## Information shown
▼▼▼
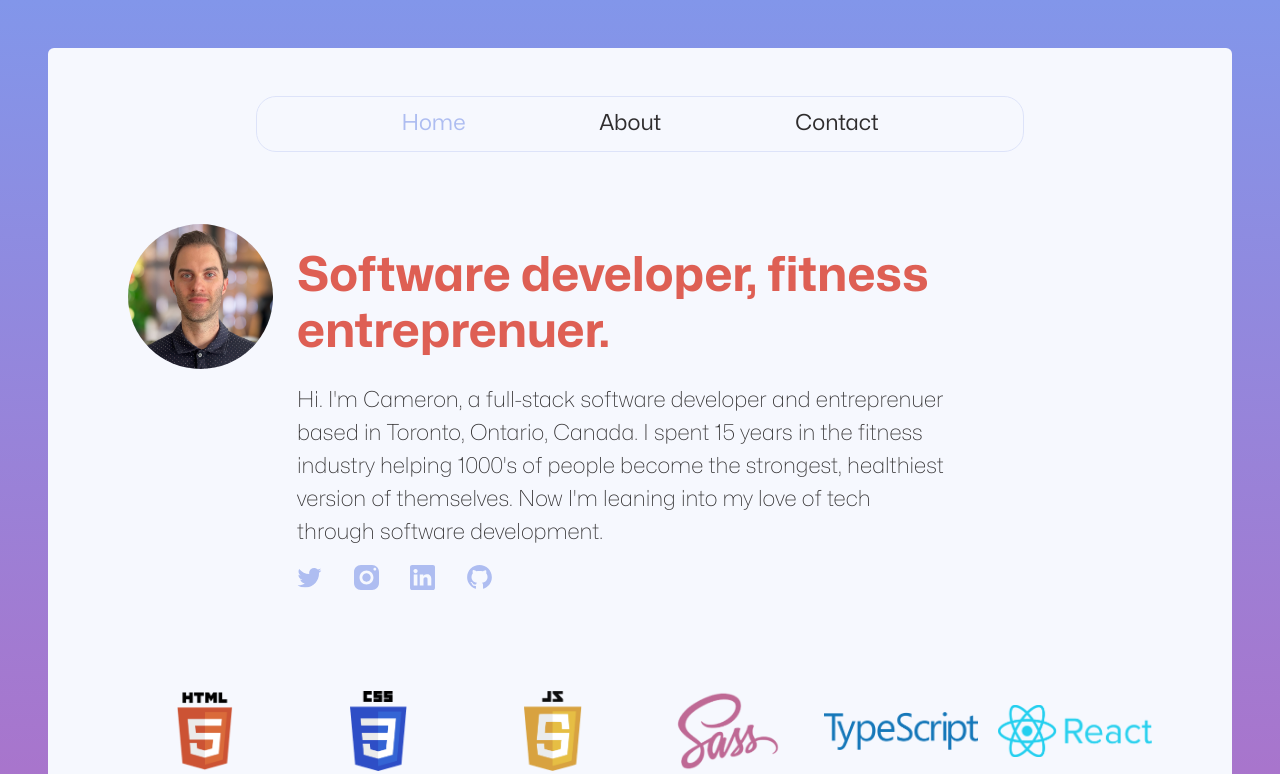
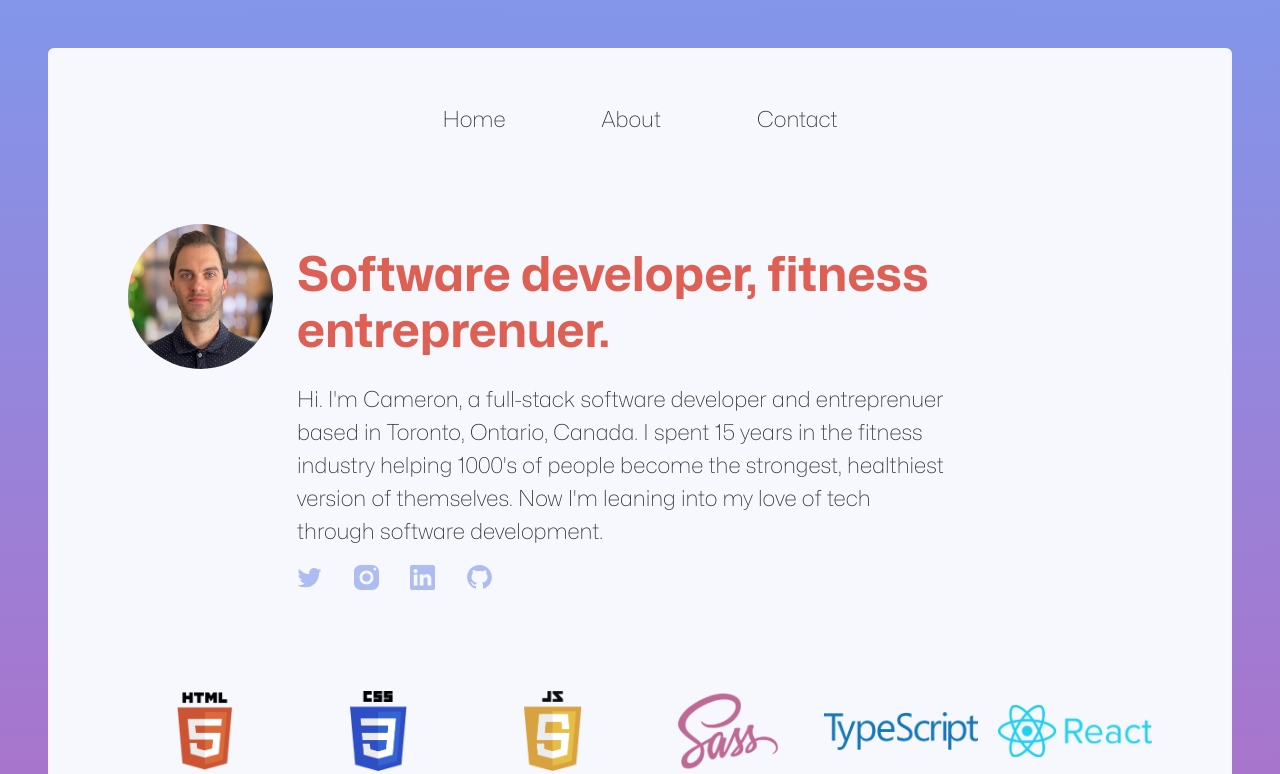
Before and after one commit to cameronmakarchuk/portfolio-site-client, a React (Create React App) app: page / in a window 1280 px wide. Shown: the top 774 px of the page. Built offline with nearby package versions, Linux system fonts and the light colour scheme.

Commit message:
feat: dynamically add blur to header, disable active

```diff
--- a/src/components/PageHeader/PageHeader.scss
+++ b/src/components/PageHeader/PageHeader.scss
@@ -27,41 +27,46 @@
     }
 
     &__nav-list {
-        width: 50vw;
-        min-width: 190px;
         margin: 0;
-        padding: 0.65rem;
+        padding: 0.5rem;
         list-style: none;
         display: flex;
         justify-content: space-evenly;
         align-items: center;
-        border-radius: 20px;
-        border: 0.5px solid $primary-six-grey;
-        background-color: $primary-seven-white;
+        transition: all 0.5s linear;
 
-        @include tablet {
-            width: 50vw;
+
+        &--blur {
+            border-radius: 25px;
+            background-color: $primary-six-grey;
+            backdrop-filter: blur(20px) saturate(1.7);
         }
-
-        @include desktop {
-            width: 60vw;
-        }
-
     }
 
     &__nav-item {
         @include bodyCopy;
-        font-weight: 400;
         font-size: 12px;
         margin: 0;
+        padding: 0 1.5rem;
+
+        @include tablet {
+            padding: 0 2.0rem;
+        }
+
+        @include desktop {
+            padding: 0 3.0rem
+        }
 
         &:hover {
-            color: $primary-four-blue;
+            color: $primary-five-lightblue;
         }
 
-        &--active {
-            color: $primary-five-lightblue;
-        }
+        // FIXME: need to calculate padding when active is applied
+        // &--active {
+        //     background-color: $primary-seven-white;
+        //     padding: 0.65rem;
+        //     border-radius: 25px;
+        // }
 
     }
 
--- a/src/components/PageHeader/PageHeader.tsx
+++ b/src/components/PageHeader/PageHeader.tsx
@@ -1,5 +1,5 @@
 import "./PageHeader.scss";
-import { useState } from "react";
+import { useEffect, useState } from "react";
 // import darkToggleIcon from "../../assets/icons/dark_mode_FILL0_wght400_GRAD0_opsz48.svg";
 // import _lightToggleIcon from "../../assets/icons/light_mode_FILL0_wght400_GRAD0_opsz48.svg";
 import { NavLink, useLocation } from "react-router-dom";
@@ -7,10 +7,28 @@ import { NavLink, useLocation } from "react-router-dom";
 export default function PageHeader(): JSX.Element {
 	const location = useLocation();
 	const [active, setActive] = useState<string>(location.pathname);
+	const [blur, setBlur] = useState<boolean>(false);
+
+	useEffect(() => {
+		const handleScroll = () => {
+			setBlur(window.scrollY > 0);
+		};
+
+		window.addEventListener("scroll", handleScroll);
+
+		return () => window.removeEventListener("scroll", handleScroll);
+	}, []);
+
 	return (
 		<header className="page-header">
 			<nav className="page-header__nav">
-				<ul className="page-header__nav-list">
+				<ul
+					className={
+						blur
+							? "page-header__nav-list page-header__nav-list--blur"
+							: "page-header__nav-list"
+					}
+				>
 					<NavLink
 						to="/"
 						className="page-header__nav-link"
```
▲▲▲
Would you copy every line of the entries in which "border" appears?

-        border-radius: 20px;
-        border: 0.5px solid $primary-six-grey;
+            border-radius: 25px;
+        //     border-radius: 25px;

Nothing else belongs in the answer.